### The task
Copy each line of the data that has "docs" in it.

(Source data)
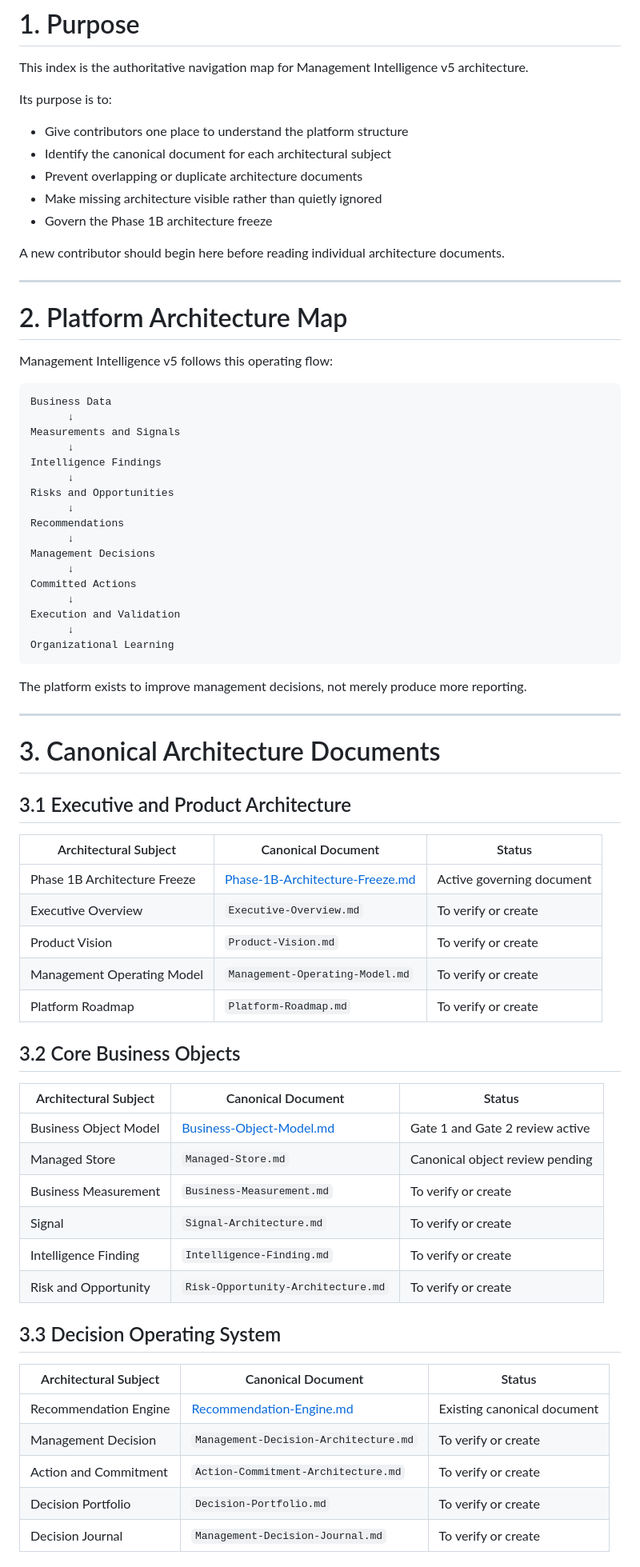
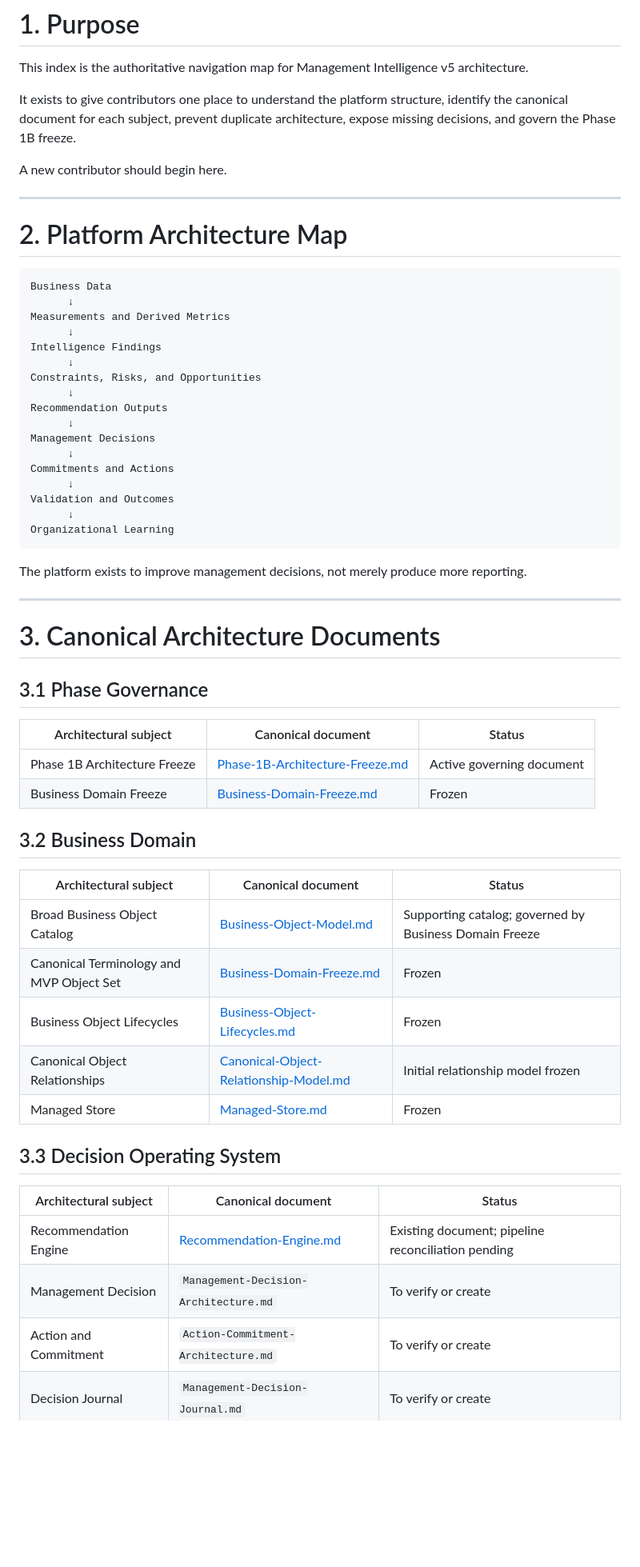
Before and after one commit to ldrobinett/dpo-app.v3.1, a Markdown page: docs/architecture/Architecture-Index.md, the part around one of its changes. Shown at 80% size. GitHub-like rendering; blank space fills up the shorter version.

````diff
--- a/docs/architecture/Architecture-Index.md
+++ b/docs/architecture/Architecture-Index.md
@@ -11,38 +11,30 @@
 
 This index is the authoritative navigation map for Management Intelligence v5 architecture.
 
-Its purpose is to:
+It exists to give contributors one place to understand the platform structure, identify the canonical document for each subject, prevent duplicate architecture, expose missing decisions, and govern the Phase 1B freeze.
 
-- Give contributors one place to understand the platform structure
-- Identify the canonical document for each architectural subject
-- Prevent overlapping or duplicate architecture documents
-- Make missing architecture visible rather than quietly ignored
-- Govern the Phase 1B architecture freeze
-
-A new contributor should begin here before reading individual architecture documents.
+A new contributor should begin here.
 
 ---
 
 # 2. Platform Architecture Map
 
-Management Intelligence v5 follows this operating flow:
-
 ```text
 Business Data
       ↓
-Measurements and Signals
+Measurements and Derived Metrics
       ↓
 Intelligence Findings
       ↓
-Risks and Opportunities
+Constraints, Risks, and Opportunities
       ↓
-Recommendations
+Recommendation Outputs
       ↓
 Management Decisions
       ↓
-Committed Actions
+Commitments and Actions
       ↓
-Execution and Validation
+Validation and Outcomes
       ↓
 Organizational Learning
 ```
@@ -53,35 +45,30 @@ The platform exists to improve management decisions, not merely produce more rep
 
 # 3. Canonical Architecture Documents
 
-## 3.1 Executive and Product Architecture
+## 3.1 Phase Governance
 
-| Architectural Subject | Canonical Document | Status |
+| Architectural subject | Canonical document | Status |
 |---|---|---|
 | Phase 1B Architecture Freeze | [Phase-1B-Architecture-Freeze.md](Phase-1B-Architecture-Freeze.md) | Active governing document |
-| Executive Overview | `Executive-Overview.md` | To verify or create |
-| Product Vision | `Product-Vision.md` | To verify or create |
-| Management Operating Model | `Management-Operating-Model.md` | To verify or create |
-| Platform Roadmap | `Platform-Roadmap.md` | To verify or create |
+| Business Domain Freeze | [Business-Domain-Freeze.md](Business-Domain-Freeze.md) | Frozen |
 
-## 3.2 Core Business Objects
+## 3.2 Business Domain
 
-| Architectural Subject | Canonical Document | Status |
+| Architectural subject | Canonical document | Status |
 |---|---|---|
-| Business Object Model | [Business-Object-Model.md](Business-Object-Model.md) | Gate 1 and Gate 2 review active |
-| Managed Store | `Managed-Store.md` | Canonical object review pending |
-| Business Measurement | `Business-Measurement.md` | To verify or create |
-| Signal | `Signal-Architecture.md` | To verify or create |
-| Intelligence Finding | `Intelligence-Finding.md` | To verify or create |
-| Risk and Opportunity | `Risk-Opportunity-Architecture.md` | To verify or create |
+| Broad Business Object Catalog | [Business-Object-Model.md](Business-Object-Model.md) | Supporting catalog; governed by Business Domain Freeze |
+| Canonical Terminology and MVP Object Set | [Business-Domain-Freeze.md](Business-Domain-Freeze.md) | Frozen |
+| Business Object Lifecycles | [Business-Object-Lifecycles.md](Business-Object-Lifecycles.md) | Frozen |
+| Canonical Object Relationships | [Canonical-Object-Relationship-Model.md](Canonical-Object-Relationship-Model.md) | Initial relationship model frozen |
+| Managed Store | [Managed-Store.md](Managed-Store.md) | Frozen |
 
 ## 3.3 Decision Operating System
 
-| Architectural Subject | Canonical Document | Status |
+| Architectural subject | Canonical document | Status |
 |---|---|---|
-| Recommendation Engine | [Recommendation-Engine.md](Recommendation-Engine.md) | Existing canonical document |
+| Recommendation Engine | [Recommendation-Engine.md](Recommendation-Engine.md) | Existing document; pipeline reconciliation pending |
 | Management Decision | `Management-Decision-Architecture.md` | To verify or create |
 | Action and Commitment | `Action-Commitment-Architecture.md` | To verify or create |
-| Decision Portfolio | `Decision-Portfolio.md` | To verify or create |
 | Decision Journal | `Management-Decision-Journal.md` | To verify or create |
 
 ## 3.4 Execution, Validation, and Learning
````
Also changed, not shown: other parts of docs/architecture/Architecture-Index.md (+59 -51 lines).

==

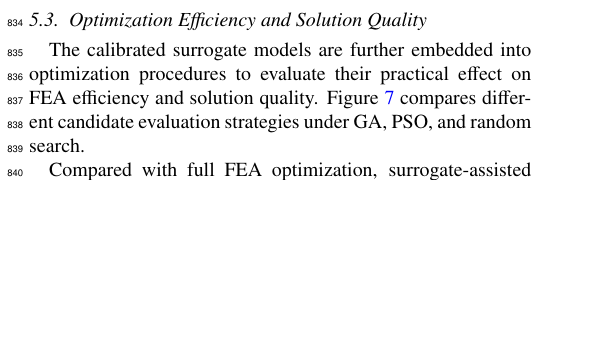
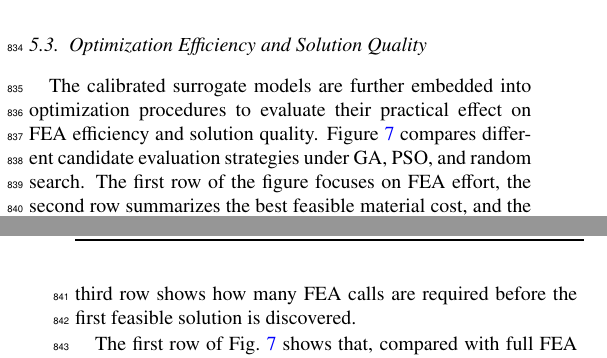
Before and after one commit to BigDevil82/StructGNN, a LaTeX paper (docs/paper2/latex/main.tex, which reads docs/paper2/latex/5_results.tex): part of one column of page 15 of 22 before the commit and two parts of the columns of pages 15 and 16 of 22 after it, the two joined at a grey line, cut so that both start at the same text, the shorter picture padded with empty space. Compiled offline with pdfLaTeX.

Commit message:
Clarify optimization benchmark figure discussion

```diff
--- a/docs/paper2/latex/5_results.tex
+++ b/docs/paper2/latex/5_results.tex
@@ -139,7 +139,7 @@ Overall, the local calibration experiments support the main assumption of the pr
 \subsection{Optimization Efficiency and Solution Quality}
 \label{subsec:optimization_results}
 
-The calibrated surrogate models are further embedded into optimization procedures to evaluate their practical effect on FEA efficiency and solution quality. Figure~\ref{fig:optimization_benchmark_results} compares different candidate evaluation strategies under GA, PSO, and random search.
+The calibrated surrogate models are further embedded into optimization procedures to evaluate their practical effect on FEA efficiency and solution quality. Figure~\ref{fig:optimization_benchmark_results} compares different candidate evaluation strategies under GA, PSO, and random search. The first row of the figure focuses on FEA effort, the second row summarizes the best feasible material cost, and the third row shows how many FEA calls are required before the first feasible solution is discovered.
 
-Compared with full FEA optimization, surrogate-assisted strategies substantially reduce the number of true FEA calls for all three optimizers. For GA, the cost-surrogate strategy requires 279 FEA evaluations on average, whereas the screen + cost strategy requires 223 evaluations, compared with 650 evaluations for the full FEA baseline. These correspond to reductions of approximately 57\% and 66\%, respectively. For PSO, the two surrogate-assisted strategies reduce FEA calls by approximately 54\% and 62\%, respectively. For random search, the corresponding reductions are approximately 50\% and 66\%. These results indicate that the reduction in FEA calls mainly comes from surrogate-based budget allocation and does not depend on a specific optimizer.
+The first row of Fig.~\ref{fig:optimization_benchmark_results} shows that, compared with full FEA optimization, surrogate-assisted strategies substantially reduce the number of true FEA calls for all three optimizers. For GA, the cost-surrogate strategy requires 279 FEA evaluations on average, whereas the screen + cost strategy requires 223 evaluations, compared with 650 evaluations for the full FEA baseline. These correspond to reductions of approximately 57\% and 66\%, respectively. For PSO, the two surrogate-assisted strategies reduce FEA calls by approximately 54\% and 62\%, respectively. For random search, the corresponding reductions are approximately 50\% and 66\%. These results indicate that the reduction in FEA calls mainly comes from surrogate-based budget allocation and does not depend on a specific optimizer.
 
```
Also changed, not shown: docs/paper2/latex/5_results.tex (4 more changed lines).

### Your solution
Before and after one commit to ldrobinett/dpo-app.v3.1, a Markdown page: docs/architecture/Architecture-Index.md, the part around one of its changes. Shown at 80% size. GitHub-like rendering; blank space fills up the shorter version.
--- a/docs/architecture/Architecture-Index.md
+++ b/docs/architecture/Architecture-Index.md
Also changed, not shown: other parts of docs/architecture/Architecture-Index.md (+59 -51 lines).
Before and after one commit to BigDevil82/StructGNN, a LaTeX paper (docs/paper2/latex/main.tex, which reads docs/paper2/latex/5_results.tex): part of one column of page 15 of 22 before the commit and two parts of the columns of pages 15 and 16 of 22 after it, the two joined at a grey line, cut so that both start at the same text, the shorter picture padded with empty space. Compiled offline with pdfLaTeX.
--- a/docs/paper2/latex/5_results.tex
+++ b/docs/paper2/latex/5_results.tex
Also changed, not shown: docs/paper2/latex/5_results.tex (4 more changed lines).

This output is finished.